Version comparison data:
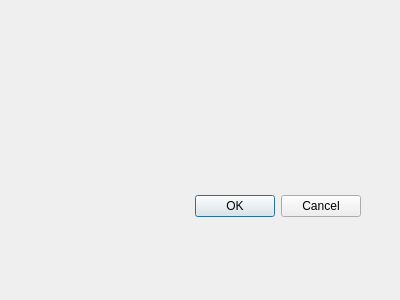
Ghostmoonk/maya-python-castle, file interface.ui: the form before one commit.
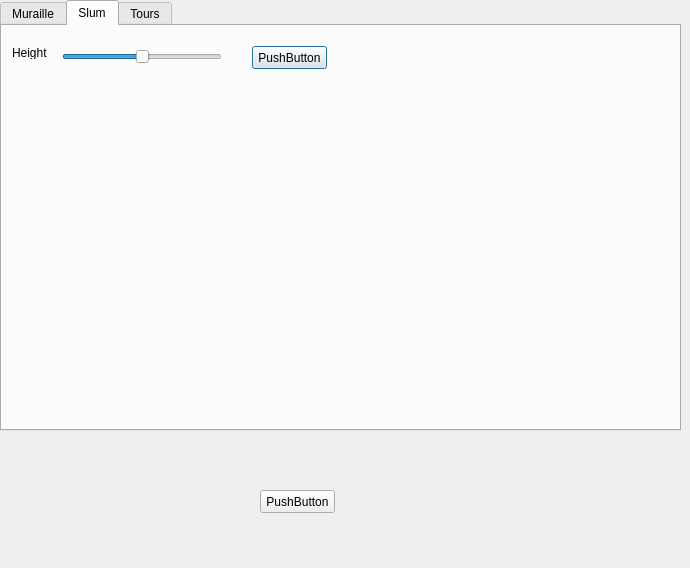
The form after the commit.

Commit message: debut class mash + interface slider prbl

Diff of the .ui file:
```diff
--- a/interface.ui
+++ b/interface.ui
@@ -6,27 +6,127 @@
    <rect>
     <x>0</x>
     <y>0</y>
-    <width>400</width>
-    <height>300</height>
+    <width>690</width>
+    <height>568</height>
    </rect>
   </property>
   <property name="windowTitle">
    <string>Dialog</string>
   </property>
-  <widget class="QDialogButtonBox" name="buttonBox">
+  <widget class="QTabWidget" name="tabWidget">
    <property name="geometry">
     <rect>
-     <x>20</x>
-     <y>190</y>
-     <width>341</width>
-     <height>32</height>
+     <x>0</x>
+     <y>0</y>
+     <width>681</width>
+     <height>431</height>
     </rect>
    </property>
-   <property name="orientation">
-    <enum>Qt::Horizontal</enum>
+   <property name="currentIndex">
+    <number>1</number>
    </property>
-   <property name="standardButtons">
-    <set>QDialogButtonBox::Cancel|QDialogButtonBox::Ok</set>
+   <widget class="QWidget" name="tab">
+    <attribute name="title">
+     <string>Muraille</string>
+    </attribute>
+   </widget>
+   <widget class="QWidget" name="tab_2">
+    <attribute name="title">
+     <string>Slum</string>
+    </attribute>
+    <widget class="QSlider" name="slider1">
+     <property name="geometry">
+      <rect>
+       <x>60</x>
+       <y>20</y>
+       <width>160</width>
+       <height>22</height>
+      </rect>
+     </property>
+     <property name="whatsThis">
+      <string>&lt;html&gt;&lt;head/&gt;&lt;body&gt;&lt;p&gt;height&lt;/p&gt;&lt;/body&gt;&lt;/html&gt;</string>
+     </property>
+     <property name="maximum">
+      <number>10</number>
+     </property>
+     <property name="singleStep">
+      <number>1</number>
+     </property>
+     <property name="pageStep">
+      <number>1</number>
+     </property>
+     <property name="value">
+      <number>5</number>
+     </property>
+     <property name="sliderPosition">
+      <number>5</number>
+     </property>
+     <property name="tracking">
+      <bool>true</bool>
+     </property>
+     <property name="orientation">
+      <enum>Qt::Horizontal</enum>
+     </property>
+     <property name="invertedAppearance">
+      <bool>false</bool>
+     </property>
+     <property name="invertedControls">
+      <bool>false</bool>
+     </property>
+    </widget>
+    <widget class="QLabel" name="label">
+     <property name="geometry">
+      <rect>
+       <x>10</x>
+       <y>20</y>
+       <width>47</width>
+       <height>13</height>
+      </rect>
+     </property>
+     <property name="text">
+      <string>Height</string>
+     </property>
+    </widget>
+    <widget class="QPushButton" name="pushButton2">
+     <property name="geometry">
+      <rect>
+       <x>250</x>
+       <y>20</y>
+       <width>75</width>
+       <height>23</height>
+      </rect>
+     </property>
+     <property name="text">
+      <string>PushButton</string>
+     </property>
+     <property name="checkable">
+      <bool>false</bool>
+     </property>
+     <property name="checked">
+      <bool>false</bool>
+     </property>
+     <property name="autoDefault">
+      <bool>true</bool>
+     </property>
+    </widget>
+   </widget>
+   <widget class="QWidget" name="tab_3">
+    <attribute name="title">
+     <string>Tours</string>
+    </attribute>
+   </widget>
+  </widget>
+  <widget class="QPushButton" name="pushButtonD">
+   <property name="geometry">
+    <rect>
+     <x>260</x>
+     <y>490</y>
+     <width>75</width>
+     <height>23</height>
+    </rect>
+   </property>
+   <property name="text">
+    <string>PushButton</string>
    </property>
   </widget>
  </widget>
```
Left out of the diff: 42 changed lines with no effect on the pictures. The commit also changes 3 other files.
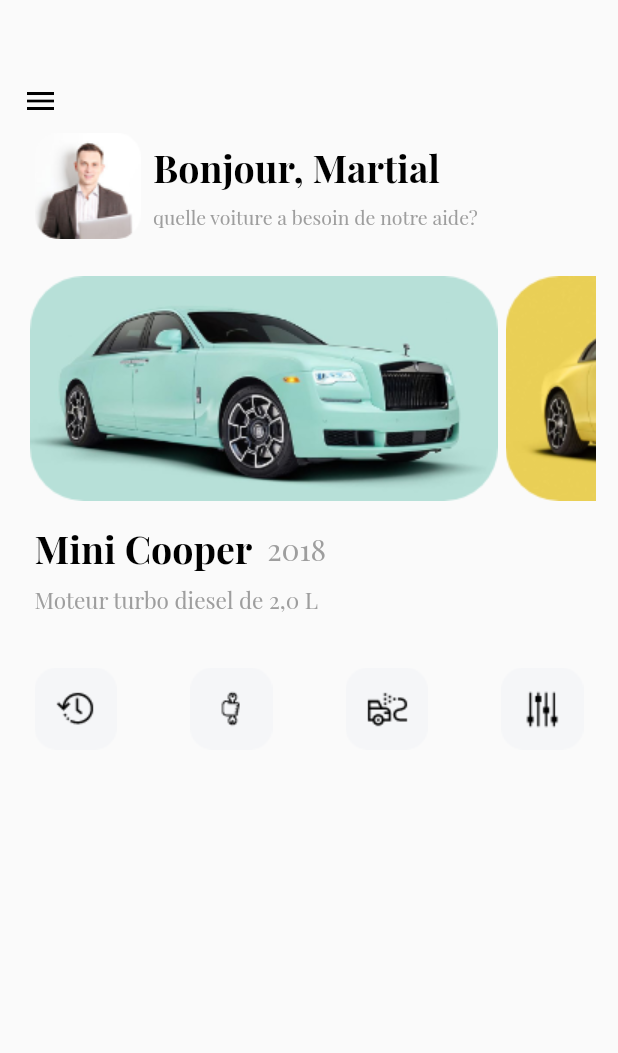
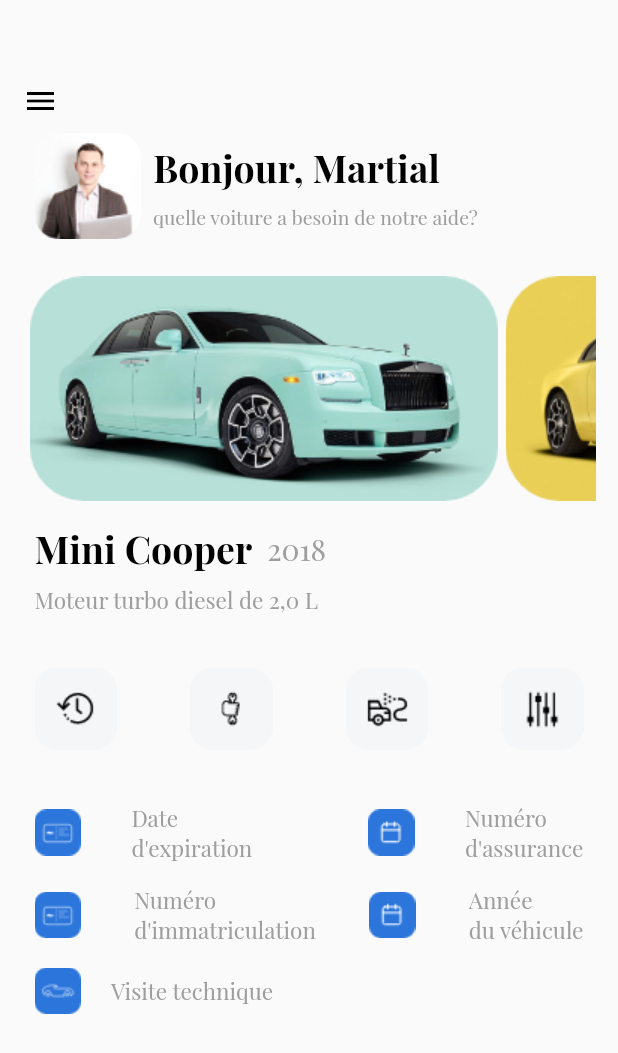
Before and after one commit to shahrukhktk/gam-flutter-mobile-app, a Flutter app: the HomeScreen screen opened directly, on a phone screen of 412 x 824 dp. Shown: the top 1053 px of the screen. Run offline on Flutter 3.47's test engine with Material 2 defaults, Android fonts, the phone set to English and light mode, and no system bars; our stand-ins replace curved_navigation_bar, font_awesome_flutter; project files that could hold a hidden picture were left out.

Commit message:
init 1. sign up done 2. login done 3. congrats done 4. reset password done 5. profile done 6. edit profile done 7. add vehicle --------------------------- 2nd order screens 1. home screen 2. chatlist screen done 3. conversation screen done

```diff
--- a/lib/All_Screens/main_screens/home_screen.dart
+++ b/lib/All_Screens/main_screens/home_screen.dart
@@ -108,6 +108,51 @@ class _HomeScreenState extends State<HomeScreen> {
                 ),
               ),
 
+              Padding(
+                padding: const EdgeInsets.only(top: 35.0, left: 8, right: 8),
+                child: Column(
+                  children: [
+                    Row(
+                      mainAxisAlignment: MainAxisAlignment.spaceBetween,
+                      children: [
+                        Image(image: AssetImage('images/expirydate_icon.png')),
+                        Text("Date \nd'expiration", style: TextStyle(fontSize: 15, fontWeight: FontWeight.normal, color: Colors.grey, fontFamily: "Playfair_Display"),),
+                        SizedBox(width: 10,),
+                        Image(image: AssetImage('images/insurance_nmbr_icon.png')),
+                        Text("Numéro \nd'assurance", style: TextStyle(fontSize: 15, fontWeight: FontWeight.normal, color: Colors.grey, fontFamily: "Playfair_Display"),),
+                      ],
+                    ),
+
+                    SizedBox(height: 15,),
+
+                    Row(
+                      mainAxisAlignment: MainAxisAlignment.spaceBetween,
+                      children: [
+                        Image(image: AssetImage('images/expirydate_icon.png')),
+                        Text("Numéro \nd'immatriculation", style: TextStyle(fontSize: 15, fontWeight: FontWeight.normal, color: Colors.grey, fontFamily: "Playfair_Display"),),
+                        Image(image: AssetImage('images/insurance_nmbr_icon.png')),
+                        Text("Année \ndu véhicule", style: TextStyle(fontSize: 15, fontWeight: FontWeight.normal, color: Colors.grey, fontFamily: "Playfair_Display"),),
+                      ],
+                    ),
+
+                    SizedBox(height: 15,),
+
+                    Row(
+                      mainAxisAlignment: MainAxisAlignment.start,
+                      children: [
+                        Image(image: AssetImage('images/visittechnique_icon.png')),
+                        Padding(
+                          padding: const EdgeInsets.only(left: 20.0),
+                          child: Text("Visite technique", style: TextStyle(fontSize: 15, fontWeight: FontWeight.normal, color: Colors.grey, fontFamily: "Playfair_Display"),),
+                        ),
+                      ],
+                    ),
+
+
+                  ],
+                ),
+              ),
+
 
             ],
           )
```
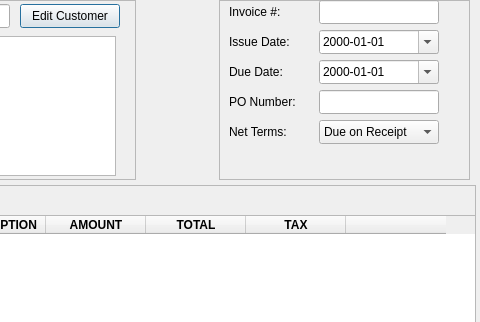
This is Qt Invoicing App/OSI-Invoicing/addinvoicedialog.ui in RyanPowellBeard/Portfolio as Qt 5 draws it before an edit; both pictures show x 255 to 735 and y 0 to 322 of the 735 by 495 pixel window. The edited form follows.
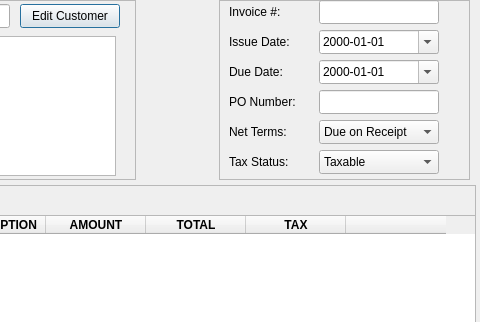
This is the edited form.

The edit to the form file:
```diff
--- a/Qt Invoicing App/OSI-Invoicing/addinvoicedialog.ui
+++ b/Qt Invoicing App/OSI-Invoicing/addinvoicedialog.ui
@@ -269,6 +269,42 @@
      </property>
     </item>
    </widget>
+   <widget class="QLabel" name="TaxStatus_Label">
+    <property name="geometry">
+     <rect>
+      <x>10</x>
+      <y>154</y>
+      <width>90</width>
+      <height>16</height>
+     </rect>
+    </property>
+    <property name="text">
+     <string>Tax Status:</string>
+    </property>
+    <property name="buddy">
+     <cstring>TaxStatus_ComboBox</cstring>
+    </property>
+   </widget>
+   <widget class="QComboBox" name="TaxStatus_ComboBox">
+    <property name="geometry">
+     <rect>
+      <x>100</x>
+      <y>150</y>
+      <width>120</width>
+      <height>24</height>
+     </rect>
+    </property>
+    <item>
+     <property name="text">
+      <string>Taxable</string>
+     </property>
+    </item>
+    <item>
+     <property name="text">
+      <string>Tax Exempt</string>
+     </property>
+    </item>
+   </widget>
   </widget>
   <widget class="QFrame" name="Items_Frame">
    <property name="geometry">
```
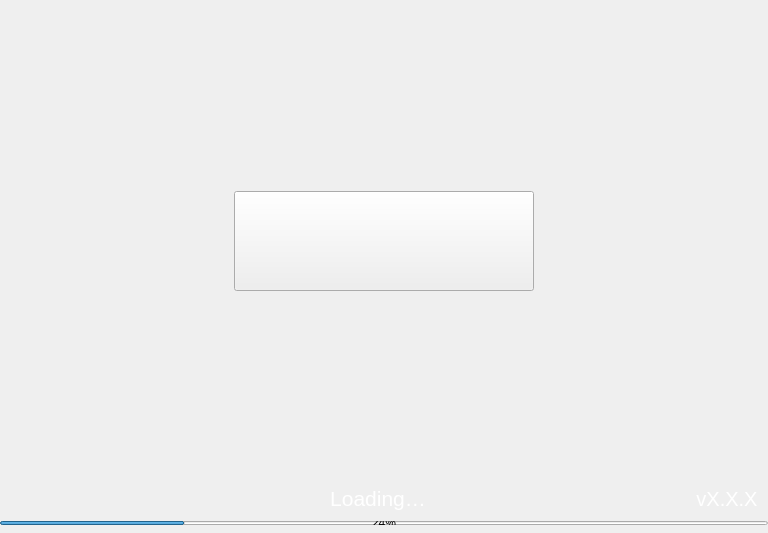
Qt form src/qt/concrete/forms/splash.ui (CONCRETE-Project/CONCRETE) before a commit.
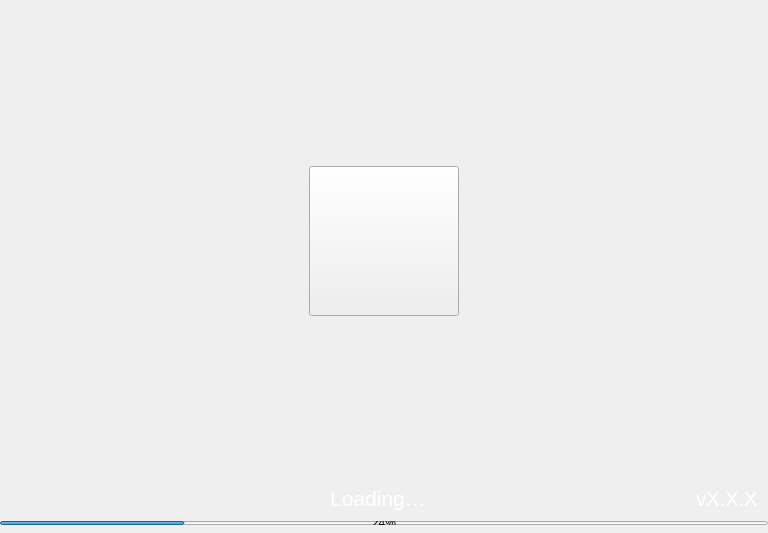
The same form after that commit.

Commit message: Splash Screen Updated

```diff
--- a/src/qt/concrete/forms/splash.ui
+++ b/src/qt/concrete/forms/splash.ui
@@ -91,14 +91,14 @@
        <widget class="QToolButton" name="imgLogo">
         <property name="minimumSize">
          <size>
-          <width>300</width>
-          <height>100</height>
+          <width>150</width>
+          <height>150</height>
          </size>
         </property>
         <property name="maximumSize">
          <size>
-          <width>300</width>
-          <height>100</height>
+          <width>150</width>
+          <height>150</height>
          </size>
         </property>
         <property name="text">
```
The commit also changes 4 other files.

▸ EXERCISE BRIEF: Where a line of the records has the string "interface", copy that line.

▸ SOLUTION FOR THIS EXERCISE:
Ghostmoonk/maya-python-castle, file interface.ui: the form before one commit.
Commit message: debut class mash + interface slider prbl
--- a/interface.ui
+++ b/interface.ui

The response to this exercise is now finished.